Zucker and Eric Bell from the Max Planck Institute for Astronomy (MPIA) in
Heidelberg, Germany presented these findings today (January 5, 2004) at the
American Astronomical Society meeting in Atlanta.

While analyzing data from an SDSS scan of Andromeda, Zucker and his team used
special filtering techniques to select objects with specific colors and
brightness typical of Andromeda’s stars. When the SDSS team mapped the
distribution of these stars they detected a number of features previously noted
by other astronomers. But SDSS researchers didn’t know what to make of a large
concentration of stars — what they described at first as a giant, ghostly shape
— that appeared to the northeast of Andromeda.

"At first we thought it was some sort of artifact, some kind of problem with our
filtering technique," says Zucker. "But test after test showed that it was
really there."

Having determined that the stellar structure was real, the SDSS team members
from MPIA, the University of Washington in Seattle, the University of Basel in
Switzerland and New Mexico State University in Las Cruces worked to find out
what it was.

"One of the most important questions about Andromeda NE is its distance.
Although our findings don’t allow us to measure this precisely, our data
indicate that it is roughly at the same distance as the Andromeda Galaxy," said
Bell.

That means that the clump of stars is gravitationally bound to the Andromeda
Galaxy, in orbit around its larger neighbor and possibly is in the process of
being torn apart by Andromeda’s tidal forces.
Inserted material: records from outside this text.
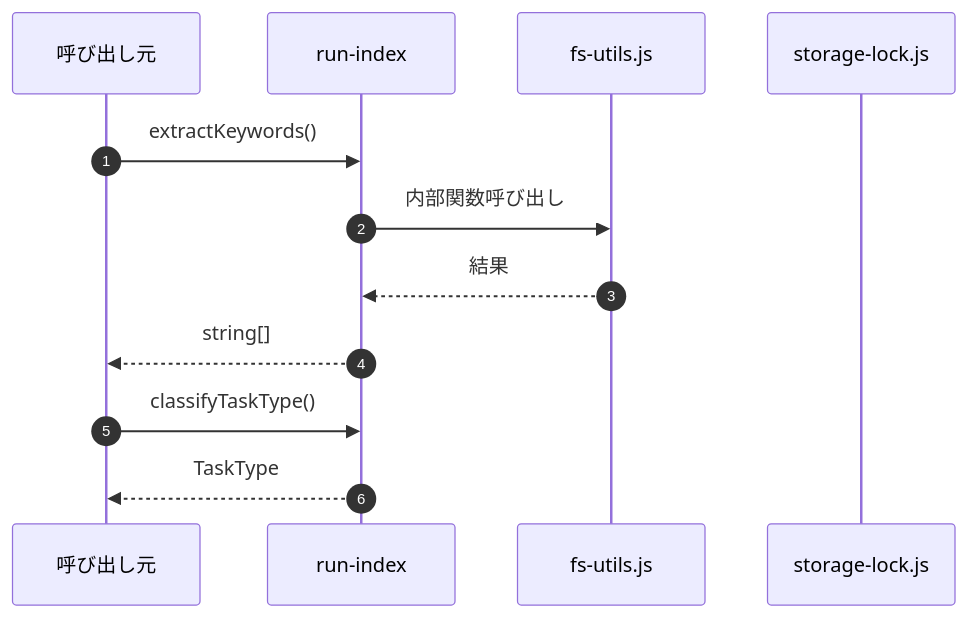
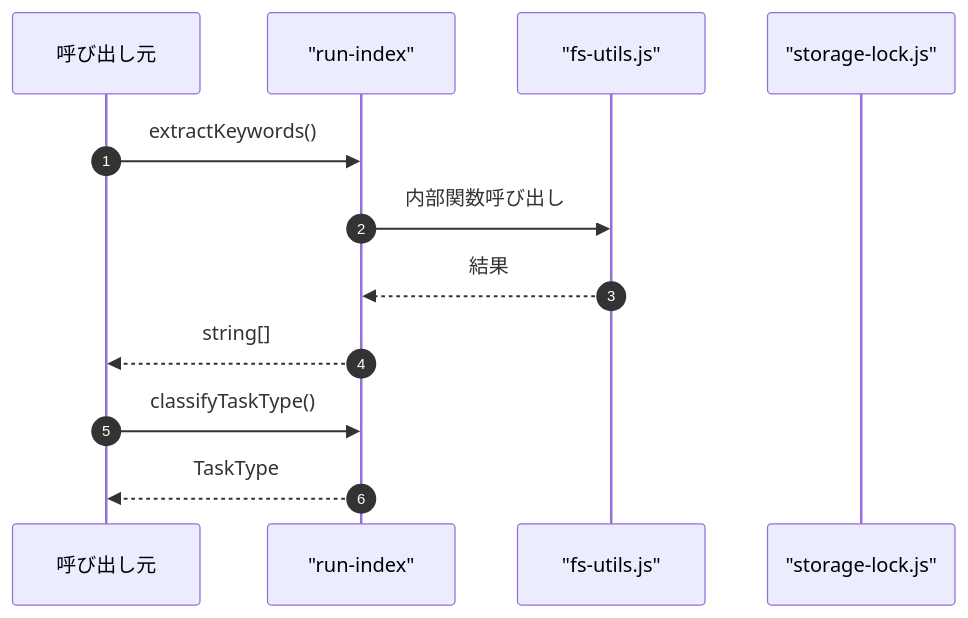
The fourth of 4 diagrams in ABDD/.pi/lib/run-index.md (Mekann2904/mekann), drawn with Mermaid before and after one commit. The commit also changed other lines of this file and 152 other files, not shown here.

First line of the commit message:
fix: Mermaid図のラベル内の特殊文字をエスケープする

````diff
--- a/ABDD/.pi/lib/run-index.md
+++ b/ABDD/.pi/lib/run-index.md
@@ -119,16 +119,16 @@
 ```mermaid
 sequenceDiagram
   autonumber
   participant Caller as 呼び出し元
-  participant run_index as run-index
-  participant fs_utils_js as fs-utils.js
-  participant storage_lock_js as storage-lock.js
+  participant run_index as "run-index"
+  participant fs_utils_js as "fs-utils.js"
+  participant storage_lock_js as "storage-lock.js"
 
   Caller->>run_index: extractKeywords()
   run_index->>fs_utils_js: 内部関数呼び出し
   fs_utils_js-->>run_index: 結果
   run_index-->>Caller: string[]
 
   Caller->>run_index: classifyTaskType()
   run_index-->>Caller: TaskType
 ```
````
These forces arise because
Andromeda’s gravitational pull is stronger on the near side of Andromeda NE than
on the far side, pulling the stars away from each other. "For most small
companion galaxies it is ultimately only a matter of time until they are
shredded by the tides of the parent galaxy," explained Hans-Walter Rix, director
of MPIA.
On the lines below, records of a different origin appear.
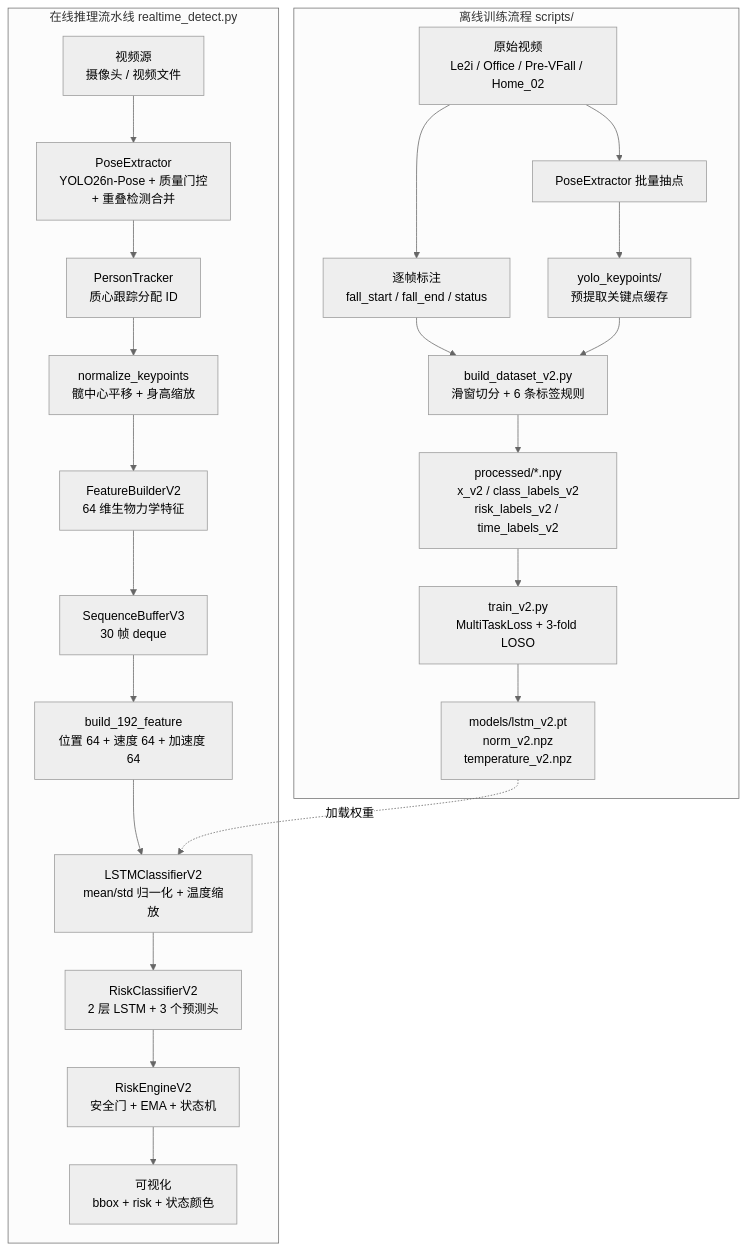
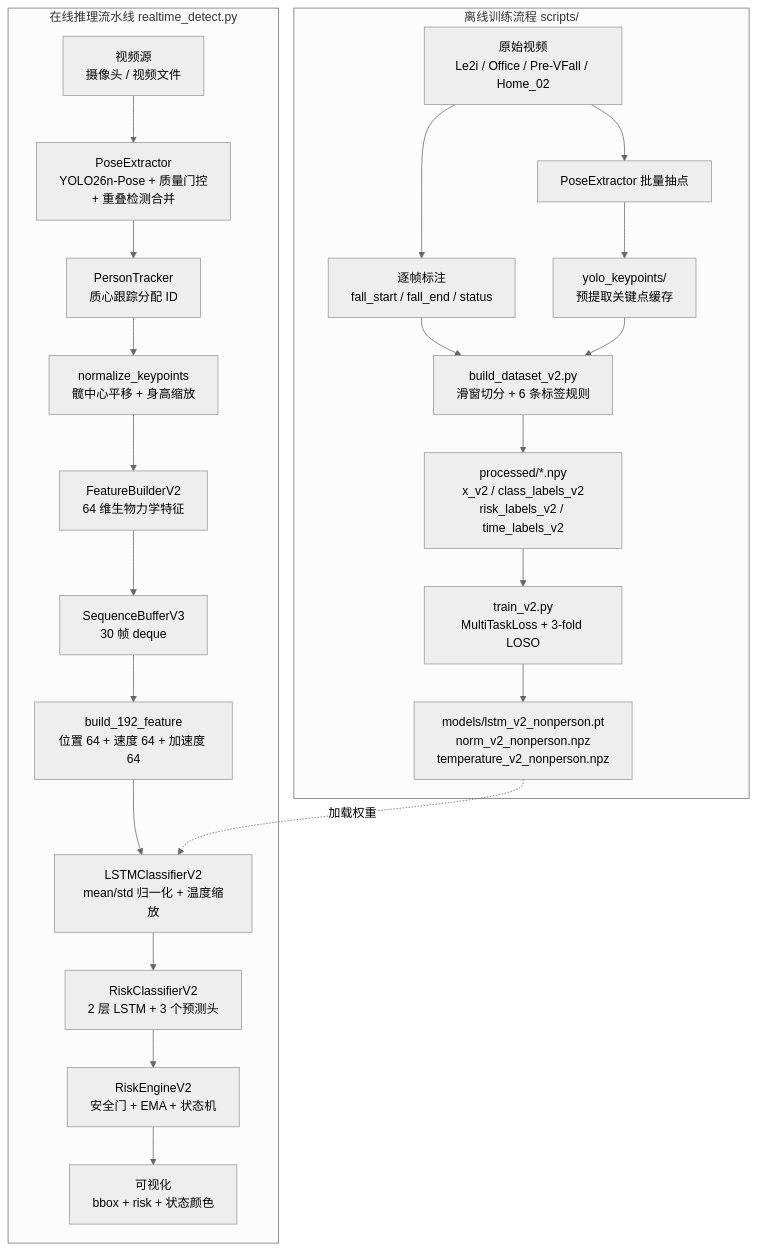
The first of 3 diagrams in docs/architecture.md (liheeng/elder-reform), drawn with Mermaid (neutral theme) before and after one commit. The commit also changed other lines of this file and 7 other files, not shown here.

````diff
--- a/docs/architecture.md
+++ b/docs/architecture.md
@@ -51,33 +51,33 @@
 ```mermaid
 flowchart TD
     subgraph OFFLINE["离线训练流程 scripts/"]
         V["原始视频<br/>Le2i / Office / Pre-VFall / Home_02"]
         ANNO["逐帧标注<br/>fall_start / fall_end / status"]
         Y0["PoseExtractor 批量抽点"]
         KPC["yolo_keypoints/<br/>预提取关键点缓存"]
         BLD["build_dataset_v2.py<br/>滑窗切分 + 6 条标签规则"]
         NPY["processed/*.npy<br/>x_v2 / class_labels_v2<br/>risk_labels_v2 / time_labels_v2"]
         TRN["train_v2.py<br/>MultiTaskLoss + 3-fold LOSO"]
-        W["models/lstm_v2.pt<br/>norm_v2.npz<br/>temperature_v2.npz"]
+        W["models/lstm_v2_nonperson.pt<br/>norm_v2_nonperson.npz<br/>temperature_v2_nonperson.npz"]
         V --> ANNO --> BLD
         V --> Y0 --> KPC --> BLD
         BLD --> NPY --> TRN --> W
     end
 
     subgraph ONLINE["在线推理流水线 realtime_detect.py"]
         CAM["视频源<br/>摄像头 / 视频文件"]
         PE["PoseExtractor<br/>YOLO26n-Pose + 质量门控<br/>+ 重叠检测合并"]
         TRK["PersonTracker<br/>质心跟踪分配 ID"]
         NRM["normalize_keypoints<br/>髋中心平移 + 身高缩放"]
         FB["FeatureBuilderV2<br/>64 维生物力学特征"]
         SB["SequenceBufferV3<br/>30 帧 deque"]
         CAT["build_192_feature<br/>位置 64 + 速度 64 + 加速度 64"]
         CLS["LSTMClassifierV2<br/>mean/std 归一化 + 温度缩放"]
         NET["RiskClassifierV2<br/>2 层 LSTM + 3 个预测头"]
         ENG["RiskEngineV2<br/>安全门 + EMA + 状态机"]
         OUT["可视化<br/>bbox + risk + 状态颜色"]
         CAM --> PE --> TRK --> NRM --> FB --> SB --> CAT --> CLS --> NET --> ENG --> OUT
     end
 
     W -.加载权重.-> CLS
 ```
````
Over the past decade astronomers have found increasing evidence that the
distant, outer reaches of normal spiral galaxies like Andromeda and the Milky
Way are not quiet backwaters, but rather arenas of ongoing galaxy disruption. As
satellite galaxies are ripped apart by tidal forces, they lose stars in great
streams along their orbital paths. Researchers have detected such stellar
streams around both the Milky Way and Andromeda, suggesting that this kind of
galactic cannibalism is commonplace.
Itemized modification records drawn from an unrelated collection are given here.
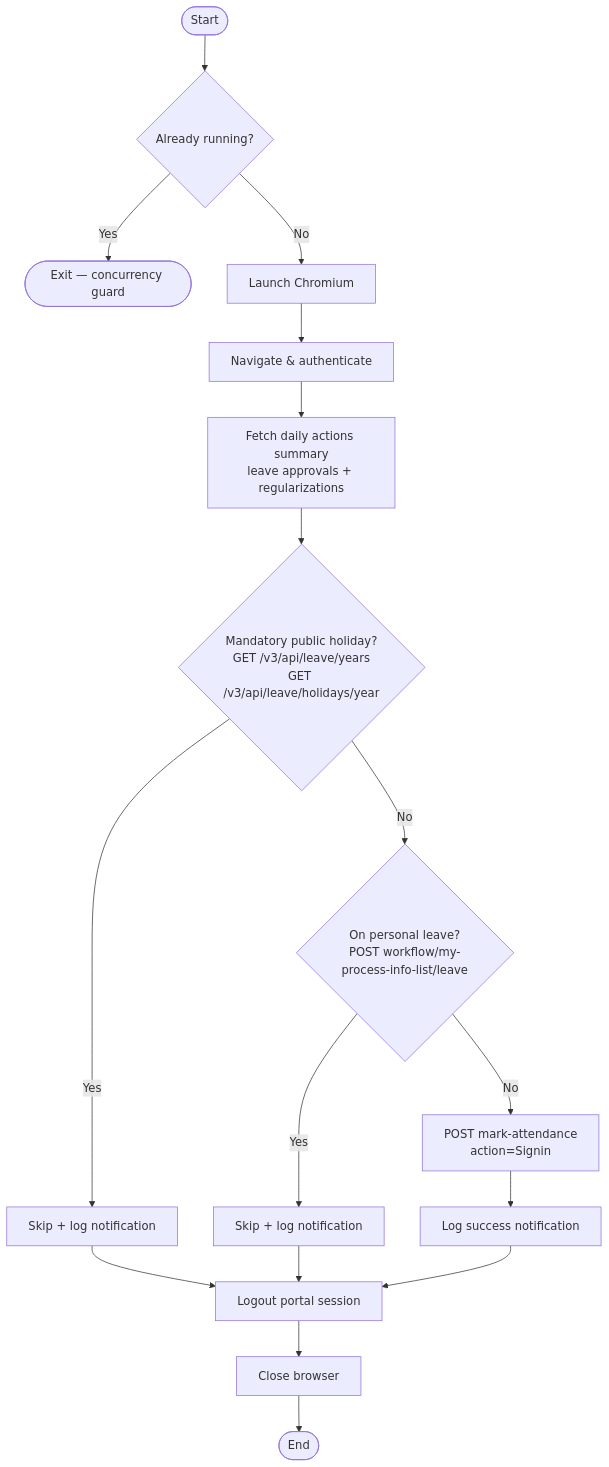
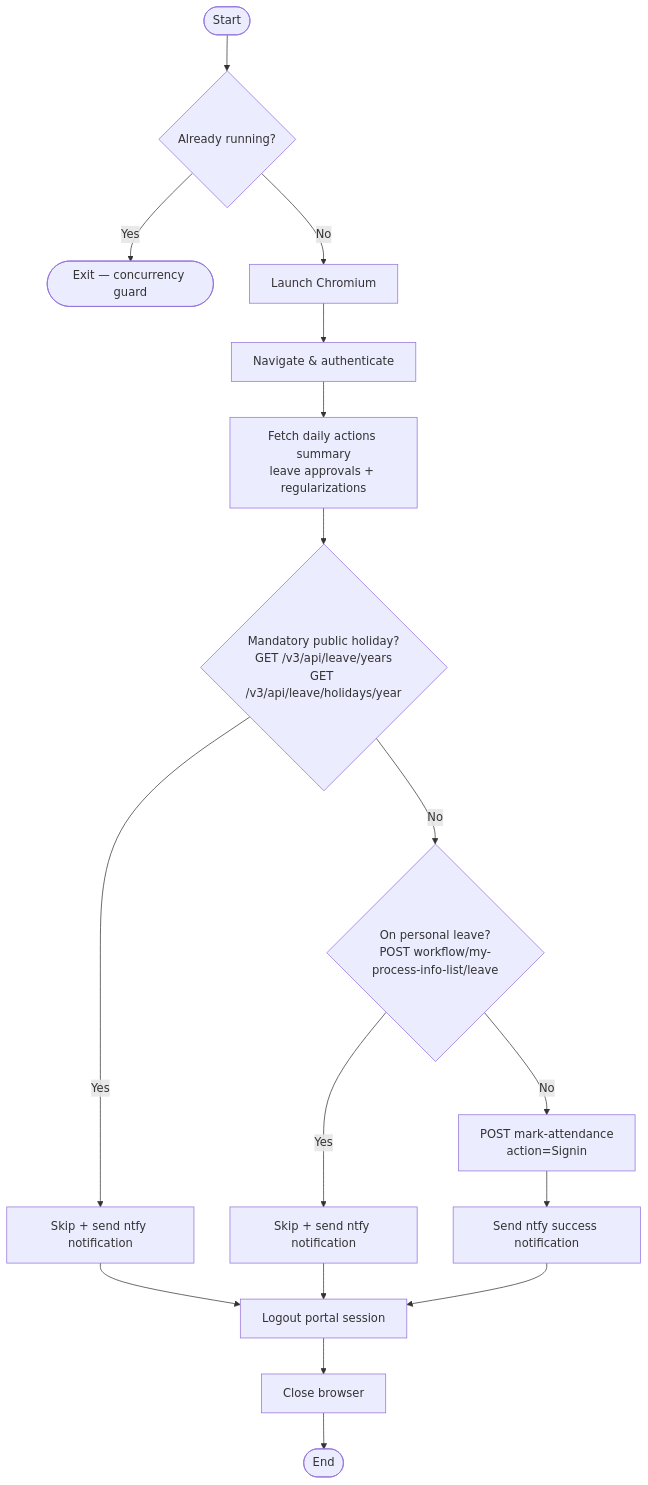
One commit to akhilsuresh212/auto-login changed the first of 2 diagrams in README.md. Above: the diagram before and after it, drawn with Mermaid. The commit also changed other lines of this file and 4 other files, not shown here.

Commit message:
chore(notification): send notification on application startup, updated documentation with latest changes'

````diff
--- a/README.md
+++ b/README.md
@@ -184,17 +209,17 @@
 ```mermaid
 flowchart TD
     A([Start]) --> B{Already running?}
     B -- Yes --> Z([Exit — concurrency guard])
     B -- No --> C[Launch Chromium]
     C --> D[Navigate & authenticate]
     D --> E[Fetch daily actions summary\nleave approvals + regularizations]
     E --> F{Mandatory public holiday?\nGET /v3/api/leave/years\nGET /v3/api/leave/holidays/year}
-    F -- Yes --> G[Skip + log notification]
+    F -- Yes --> G[Skip + send ntfy notification]
     F -- No --> H{On personal leave?\nPOST workflow/my-process-info-list/leave}
-    H -- Yes --> I[Skip + log notification]
+    H -- Yes --> I[Skip + send ntfy notification]
     H -- No --> J[POST mark-attendance\naction=Signin]
-    J --> K[Log success notification]
+    J --> K[Send ntfy success notification]
     G & I & K --> L[Logout portal session]
     L --> M[Close browser]
     M --> N([End])
 ```
````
"SDSS data have been used to study the destruction of satellites by our galaxy,
and now they are adding to our knowledge of Andromeda’s eating habits," observed
Alexei Kniazev, an SDSS collaboration member and a researcher at MPIA.

In 2003, a team of SDSS scientists found what is believed to be the remnants of
a galaxy pulled apart by the Milky Way. The SDSS’s ability to do
three-dimensional mapping revealed that the concentration of stars of a certain
color and brightness were actually parts of a separate structure outside of the
Milky Way.

So far the exact nature of Andromeda NE remains a mystery. It could be a
satellite galaxy of Andromeda, perhaps one so stretched out by Andromeda’s tides
that it has become the enormous, remarkably diffuse structure seen today. Or it
could be part of a giant stream of stars, all that remains of a satellite that
was completely disrupted by Andromeda’s tidal forces in the distant past. "But
we’ll need more data to determine which it is," said Zucker.

IMAGE CAPTION:
[http://www.sdss.org/news/releases/AndNEandmoon2.jpg (35KB)]
This composite illustration shows the location of Andromeda NE (arrow), the
complicated stellar structures in the halo of the Andromeda Galaxy (inset image
to scale) and a scaled photo of the moon as a size reference (to the right). The
colors in the image reflect the relative colors of stars that are predominantly
red giants at the distance of the Andromeda Galaxy. Bluer and whiter colors
generally indicate lower metallicity (elemental abundances) and yellow and red
stars indicate increasing elemental abundances. (Except for Andromeda NE, most
of the major structures shown here were also seen by Ferguson et al as noted in
Astronomical Journal, vol. 124, p. 1452, Sept. 2002, although the representation
of SDSS data is more informative.)

SOURCES: Sloan Digital Sky Survey; Inset of M31 from Bill Schoening, Vanessa
Harvey/REU program/NOAO/AURA/NSF; Photo of full moon from Lick Observatory.

SpaceRef staff editor.